Iran's President Hassan Rouhani had his own message for OIC leaders ahead of the summit, urging them to stay focused on the rights of Palestinians.
In a letter published online Friday, Rouhani said Muslim leaders should not let the importance of Palestinian statehood be "marginalized" in the face of the Trump administration's forthcoming peace plan.
Rouhani also complained in the letter about not being invited to the Islamic summit, but expressed his country's readiness to work with all Muslim leaders to confront the White House's so-called "Deal of the Century."

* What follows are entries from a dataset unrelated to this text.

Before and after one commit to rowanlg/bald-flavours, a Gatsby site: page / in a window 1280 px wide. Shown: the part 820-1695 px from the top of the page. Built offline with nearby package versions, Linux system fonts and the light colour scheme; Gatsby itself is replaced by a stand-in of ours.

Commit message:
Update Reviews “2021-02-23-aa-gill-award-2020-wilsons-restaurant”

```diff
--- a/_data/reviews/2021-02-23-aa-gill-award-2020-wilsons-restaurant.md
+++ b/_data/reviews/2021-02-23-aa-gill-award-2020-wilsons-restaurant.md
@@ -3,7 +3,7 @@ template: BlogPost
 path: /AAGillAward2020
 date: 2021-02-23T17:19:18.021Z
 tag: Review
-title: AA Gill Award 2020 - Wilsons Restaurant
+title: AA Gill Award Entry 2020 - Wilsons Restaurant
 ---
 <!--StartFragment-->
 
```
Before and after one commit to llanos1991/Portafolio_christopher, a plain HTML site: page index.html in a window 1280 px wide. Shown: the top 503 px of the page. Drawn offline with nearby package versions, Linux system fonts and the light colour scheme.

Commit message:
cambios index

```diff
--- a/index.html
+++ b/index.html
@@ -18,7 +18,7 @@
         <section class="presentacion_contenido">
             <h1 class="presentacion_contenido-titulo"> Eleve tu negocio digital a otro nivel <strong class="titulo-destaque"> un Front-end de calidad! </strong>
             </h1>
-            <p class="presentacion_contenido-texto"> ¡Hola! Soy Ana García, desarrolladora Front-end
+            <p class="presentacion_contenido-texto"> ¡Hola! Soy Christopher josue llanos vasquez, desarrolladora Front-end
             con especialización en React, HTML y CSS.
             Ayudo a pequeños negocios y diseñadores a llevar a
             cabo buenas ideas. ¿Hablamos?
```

Glimpses of the still undisclosed plan suggest it sidelines or ignores the longstanding goal of Palestinian independence. A meeting next month in Bahrain focusing on the economics of the plan is being boycotted by the Palestinian leadership, but Saudi Arabia and the UAE are attending amid growing ties with Israel in the face of shared enemy Iran.
King Salman told OIC leaders that the rights of Palestinians remains a cornerstone issue of the organization, which was formed 50 years ago in response to an extremist arson attack on the Al-Aqsa Mosque in east Jerusalem, one of Islam's most sacred sites.
He said the mosque remains under occupation and threat.
"We reiterate with emphasis the rejection of any measures that infringe upon the legal status of Al-Quds Al-Sharif," King Salman said, referring to east Jerusalem and the mosque compound.
Turkey's Foreign Minister Mevlut Cavusoglu said any peace deal that does not include an independent and sovereign Palestinian state along 1967 borders with east Jerusalem as its capital will be rejected by the OIC body.
"We shall not accept the rewriting of history, exchanging justice with economic benefits and disregarding dignity and legitimacy," he told the OIC summit.
The Islamic summit has drawn political figures and heads of state from countries spanning Africa, the Middle East and Asia. They come with widely varying policies and priorities, but share a common reverence for the Al-Aqsa mosque, known as the first "Qibla" because Muslims prayed toward it before the cube-shaped Kaaba in Mecca.
The meeting began after midnight and ran into the early hours Saturday due to evening prayers and day-long fasting during the holy month of Ramadan.
Saudi Arabia's effort to bring leaders to Mecca reflects the kingdom's desire to project a unified Muslim and Arab position on Iran to isolate it internationally.
Iranian Foreign Ministry spokesman Abbas Mousavi said Tehran regrets "Saudi Arabia's abuse of its privilege as the host" of the OIC "to sow division between Islamic and regional countries."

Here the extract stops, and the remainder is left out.